Keeping active is vital to dislodging the mucus and at aged seven, Tom started dancing. He had tried sports but didn’t like it and thought he’d be more interested in commercial and Hip-Hop styles before falling in love with ballet.
By 12-years-old, he had left mainstream school to devote up to 60 hours per week to dance, studying his craft before joining the Liverpool based performing arts school at 13, and has not been admitted to hospital since. Tom says ballet has kept him alive.
At 18-years-old, Tom has become the first student from Rare Studio to win a place at Rambert School of Ballet and Contemporary Dance in Twickenham, south west London, one of the most prestigious and recognised schools in the world. He starts in September after auditioning virtually in February followed by an in-person recital in March.
The Boy Who Can’t Stop Dancing airs on Channel 4 at 11pm on Tuesday 3rd August, but this is not his first taste of TV. Aged 16, Tom competed in the BBC talent show The Greatest Dancer, in which he was hailed a “phenomenal dancer” by Strictly Come Dancing professional, Oti Mabuse.
Rare Studio has a track record of delivering success: the school offers specialist courses in dance, musical theatre and acting and has a scholarship and development fund which enables homegrown talent to train on a level playing field, regardless of their personal circumstances or financial backgrounds.
Tom Oakley, said:
“Having cystic fibrosis, you don’t really have a choice about whether you want to exercise. You simply have to exercise no matter what. My condition definitely does affect me. My lungs burn, my stomach hurts, and there are other complications, but I never let it stop me.

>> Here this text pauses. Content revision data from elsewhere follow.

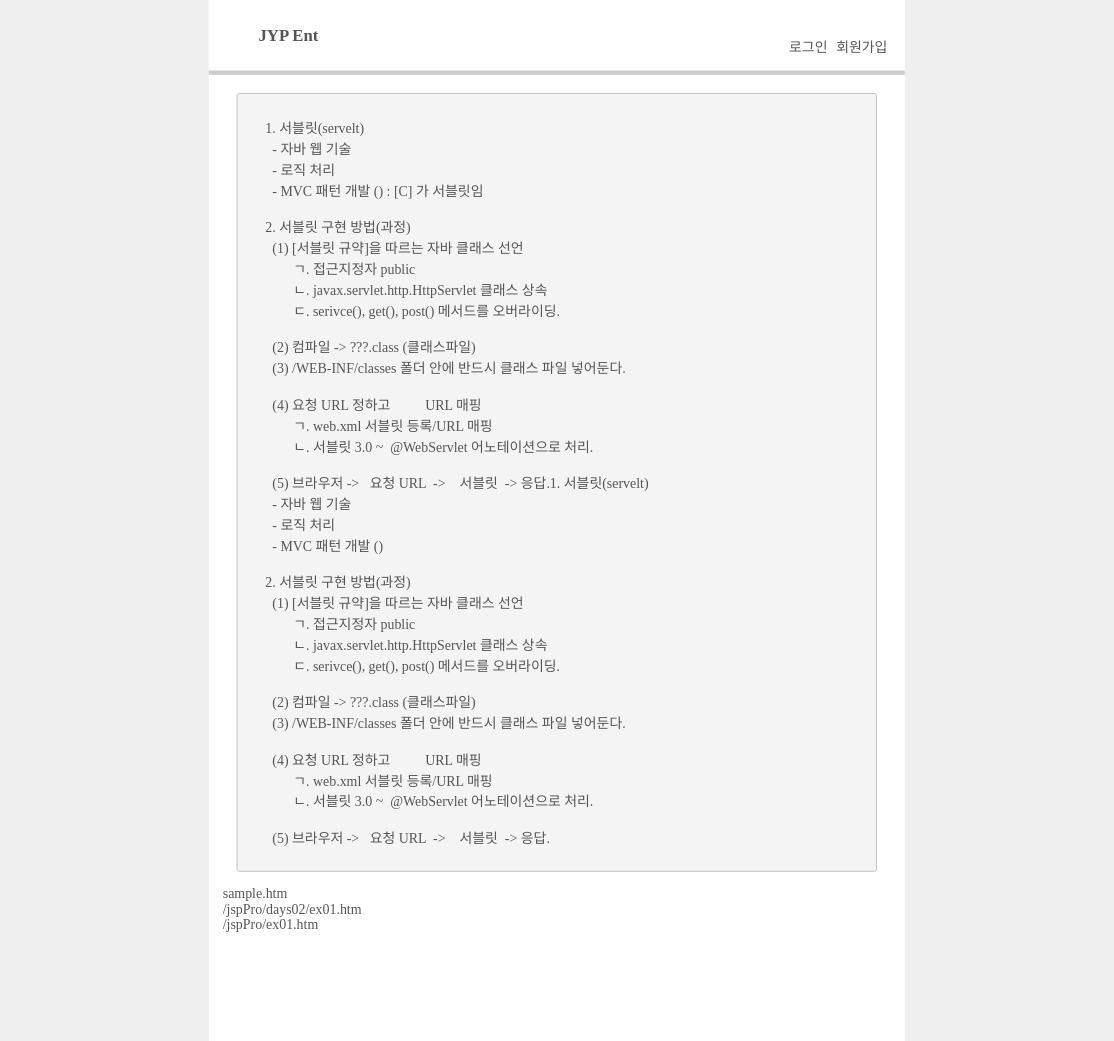
Repository: junyong231/JSP-SSIT
Page: http://localhost/jspPro/days02/ex03.jsp
An editor plug-in stored every save of this project. The page is shown before and after the next save, followed by the edit.
The browser window is 1280 px wide. The pictures show the whole page, at 87% of full size.
Some web fonts or font styles are not loaded; a fallback is used. The page is served by Tomcat 9.

Above is the page before, as saved 2024-10-16 07:19:14.

After the next save:
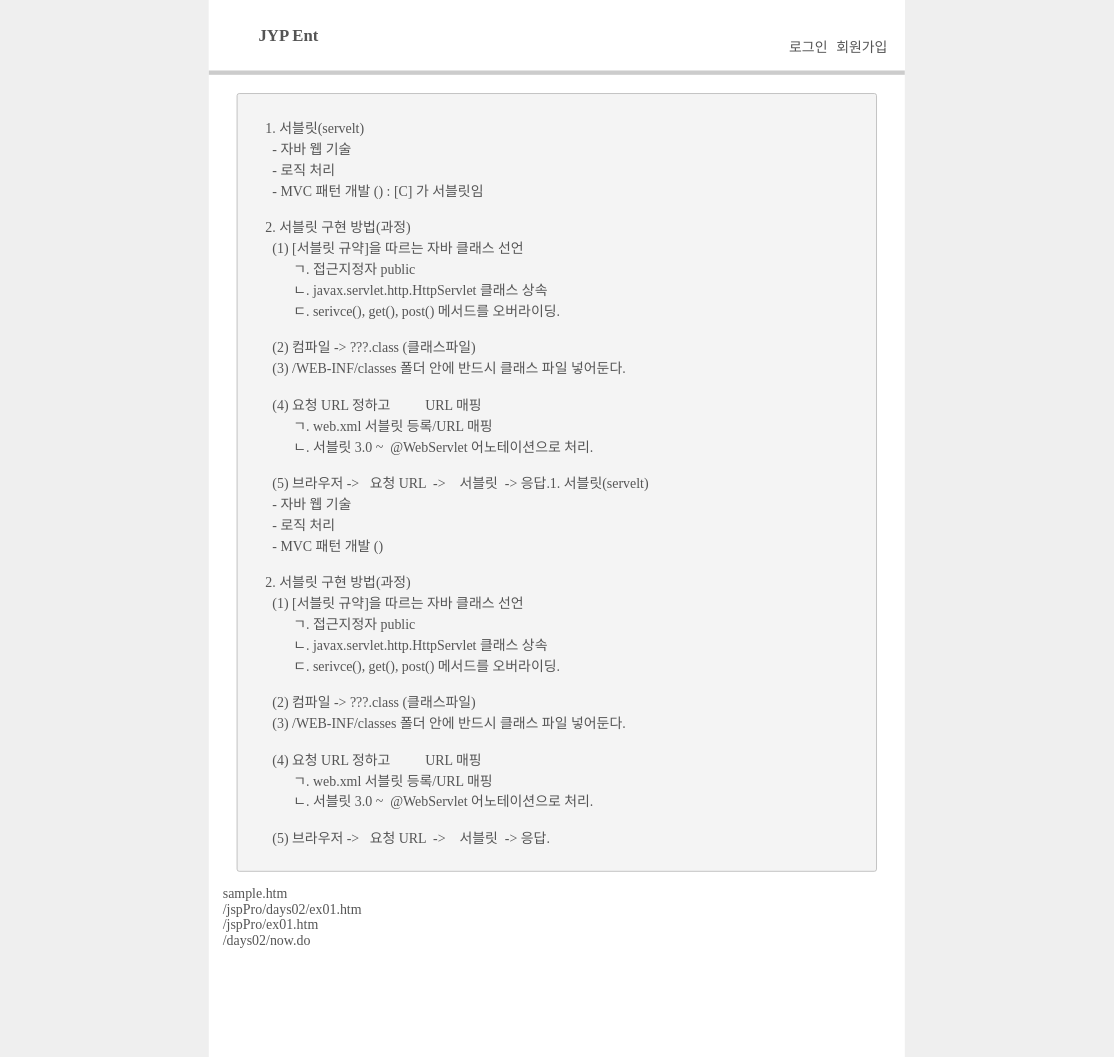
Saved 3 min 1 s later.
--- a/jspPro/src/main/webapp/days02/ex03.jsp
+++ b/jspPro/src/main/webapp/days02/ex03.jsp
@@ -69,6 +69,7 @@
   <a href="/jspPro/days02/ex01.htm">/jspPro/days02/ex01.htm</a><br />
   <a href="/jspPro/ex01.htm">/jspPro/ex01.htm</a><br />
 
+  <a href="/days02/now.do">/days02/now.do</a><br />
 </div>
 </body>
 </html>
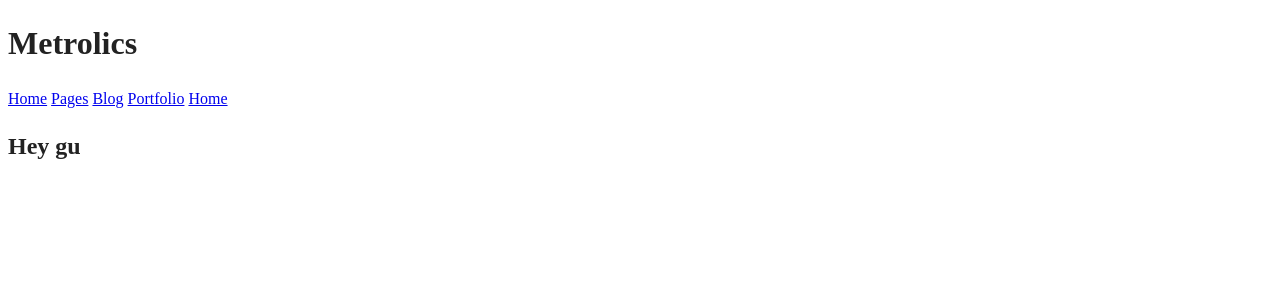
Repository: jgache/LAB-02A
Page: index.html
These files come from the project's save history. The page is drawn as it stood at one moment and after the next save; the edit follows.
The browser window is 1280 px wide. The pictures show the whole page.

Above is the page before, as saved 2024-01-22 22:01:36.

After the next save:
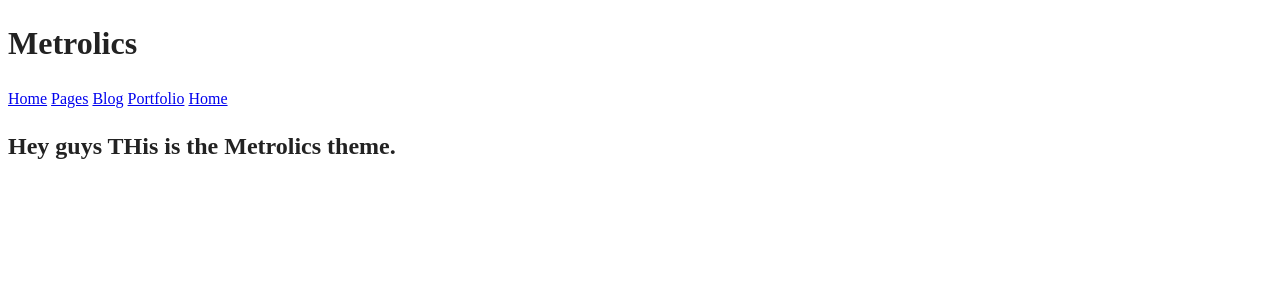
Saved 7 s later.
--- a/index.html
+++ b/index.html
@@ -47,7 +47,7 @@
   <main>
 
     <section class="text">
-      <h2> Hey gu</h2>
+      <h2> Hey guys THis is the Metrolics theme.</h2>
 
     </section>
 
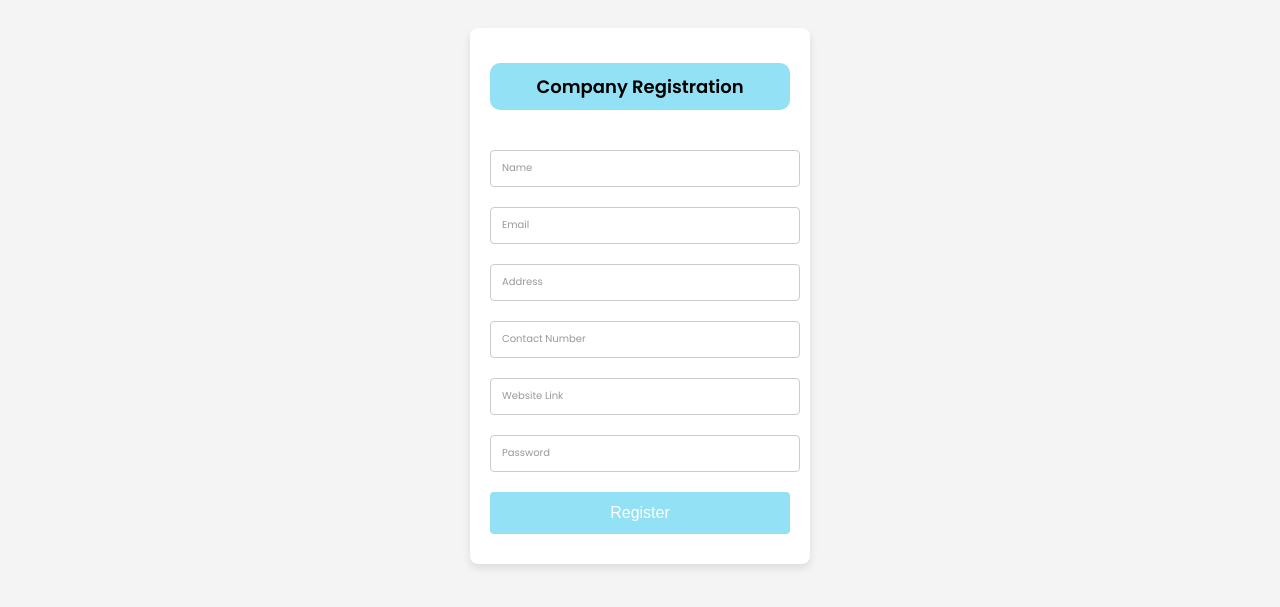
Repository: parthsabhani/Job_Portal_JSP_Servlet
Page: http://localhost/Job_Portal/companyRegistration.jsp
An editor plug-in stored every save of this project. The page is shown before and after a run of saves, followed by the edit.
The browser window is 1280 px wide. The pictures show the whole page.
The pointer rests on the first visible `h2`.
The page is served by Tomcat 10.

Above is the page before, as saved 2025-04-22 08:44:49.

After the next 2 saves:
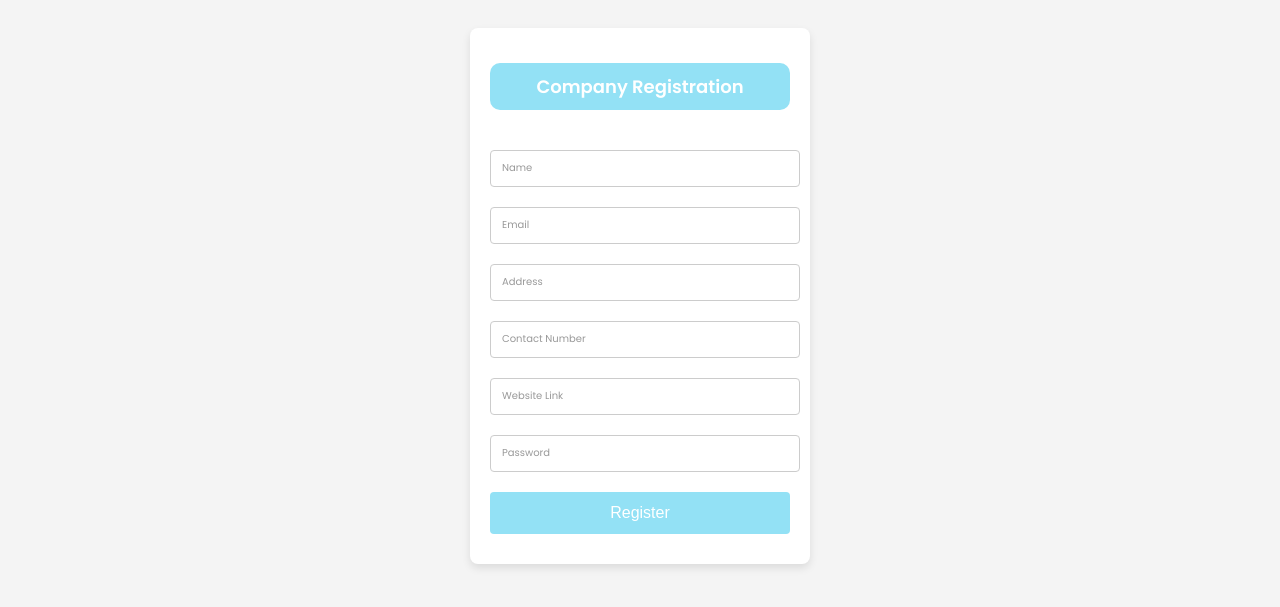
The 2 saves are shown as one change because they came seconds apart.
The last was saved 9 s later.
--- a/Job_Portal/src/main/webapp/companyRegistration.jsp
+++ b/Job_Portal/src/main/webapp/companyRegistration.jsp
@@ -40,6 +40,10 @@ h2 {
 	padding: 10px;
 	border-radius: 10px;
 	margin-bottom: 40px;
+}
+
+h2:hover{
+	color: white;
 }
 
 form {
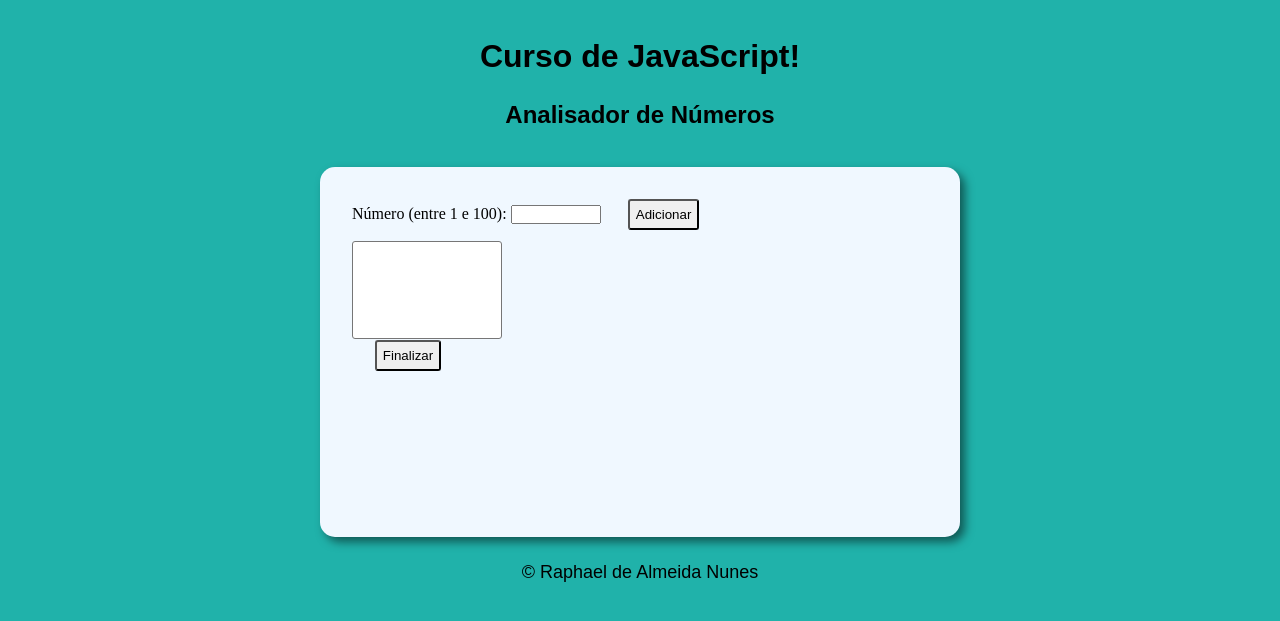
Repository: raphaanunes/codigos
Page: Cursos JavaScript/exercício/analisador de números/analisador.html
The author's editor kept a copy of each file at every save. The page is drawn from the files as they stood at one save, then again after the next save.
The browser window is 1280 px wide. The pictures show the whole page.

Above is the page before, as saved 2024-08-11 14:22:16.

After the next save:
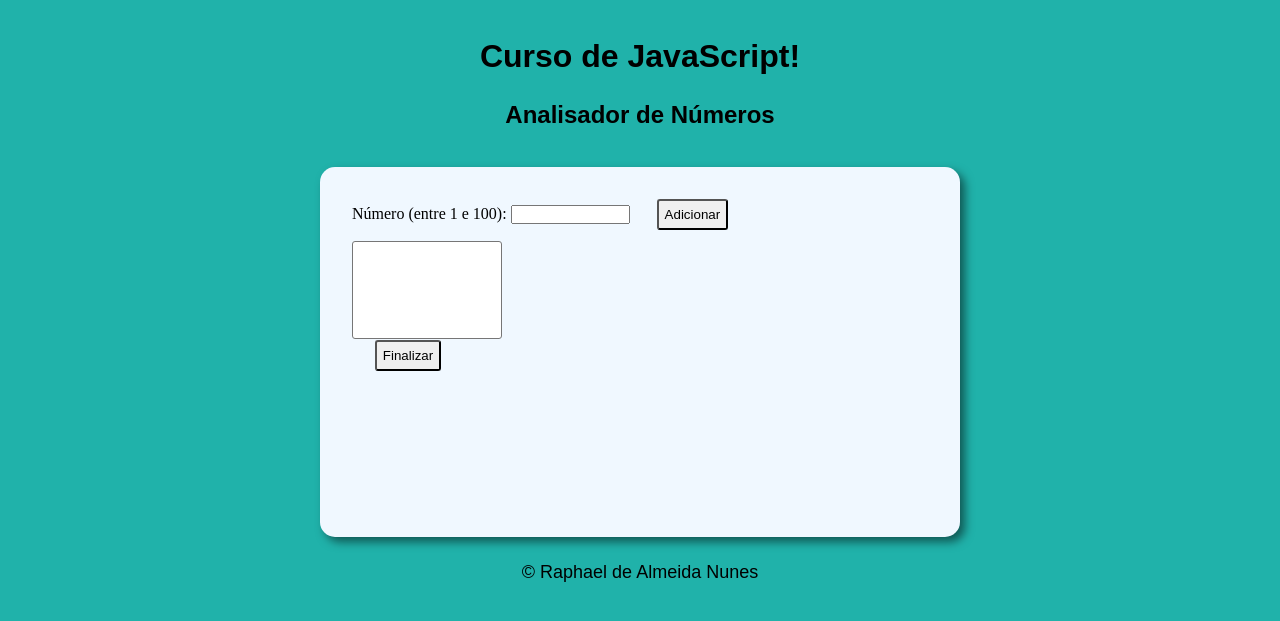
Saved 8 s later.
--- a/Cursos JavaScript/exercício/analisador de números/analisador.css
+++ b/Cursos JavaScript/exercício/analisador de números/analisador.css
@@ -46,7 +46,7 @@
 
     /* input */
 
-    input{width: 15%;}
+    input{width: 20%;}
     input {margin-bottom: 1%;}
 
     /* botao*/

After the save that followed:
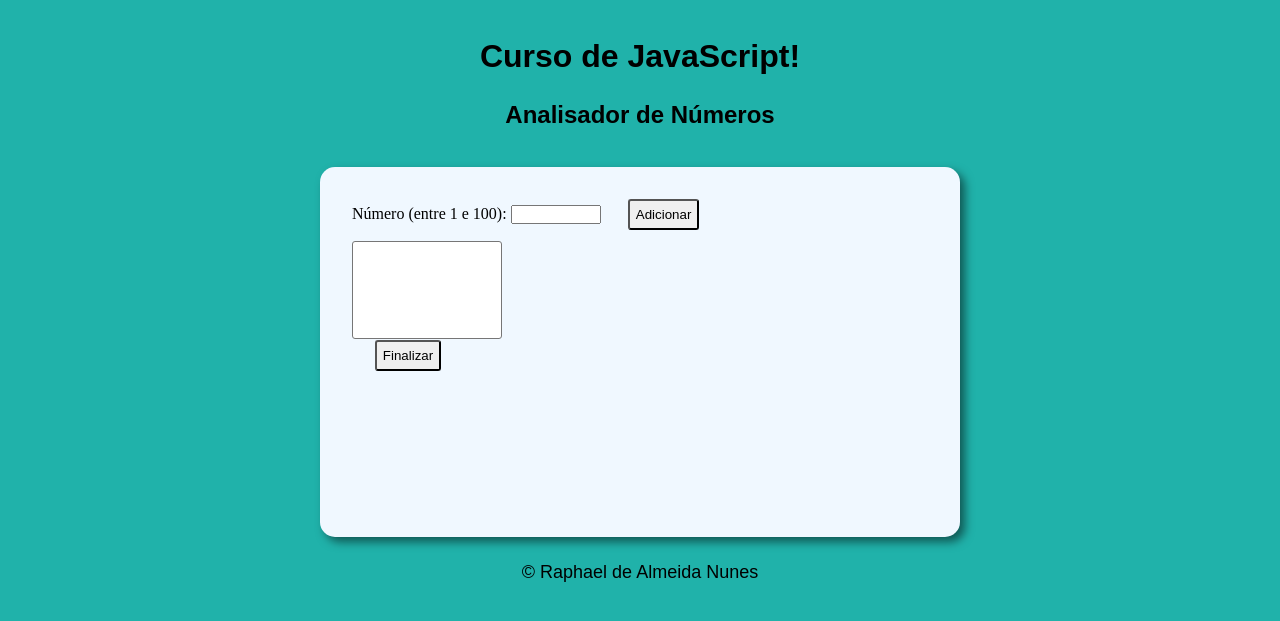
Saved 7 s later.
--- a/Cursos JavaScript/exercício/analisador de números/analisador.css
+++ b/Cursos JavaScript/exercício/analisador de números/analisador.css
@@ -46,7 +46,7 @@
 
     /* input */
 
-    input{width: 20%;}
+    input{width: 15%;}
     input {margin-bottom: 1%;}
 
     /* botao*/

“I can’t live without dance. I’m being 100 per cent serious. Not only for the health benefits but for the social side – the friends you make that I’m not sure I’d make anywhere else.”
Lindsay Inglesby, director at Rare Studio, said:
“Tom is an incredibly talented and versatile dancer who has worked extremely hard to hone his craft despite very difficult circumstances. Not only has he had to contend with auditioning during a global pandemic where he was confined to training in his front room, but he is also living with a life-limiting condition and the challenges that brings daily.
“In the 5 years I have worked with Tom, I have never heard him complain. Dance is his life which has been rewarded with a place at an amazing school. It’s quite extraordinary and nobody deserves it more.
“This is what Rare is all about, providing the space, the team and the right training and opportunities for young people who have the talent and potential to be successful. We are so proud of Tom and can’t wait to see what he goes on to achieve!”
Rare Studio is now accepting applications for programmes in acting, dance and musical theatre. to find out more visit www.rarestudioliverpool.co.uk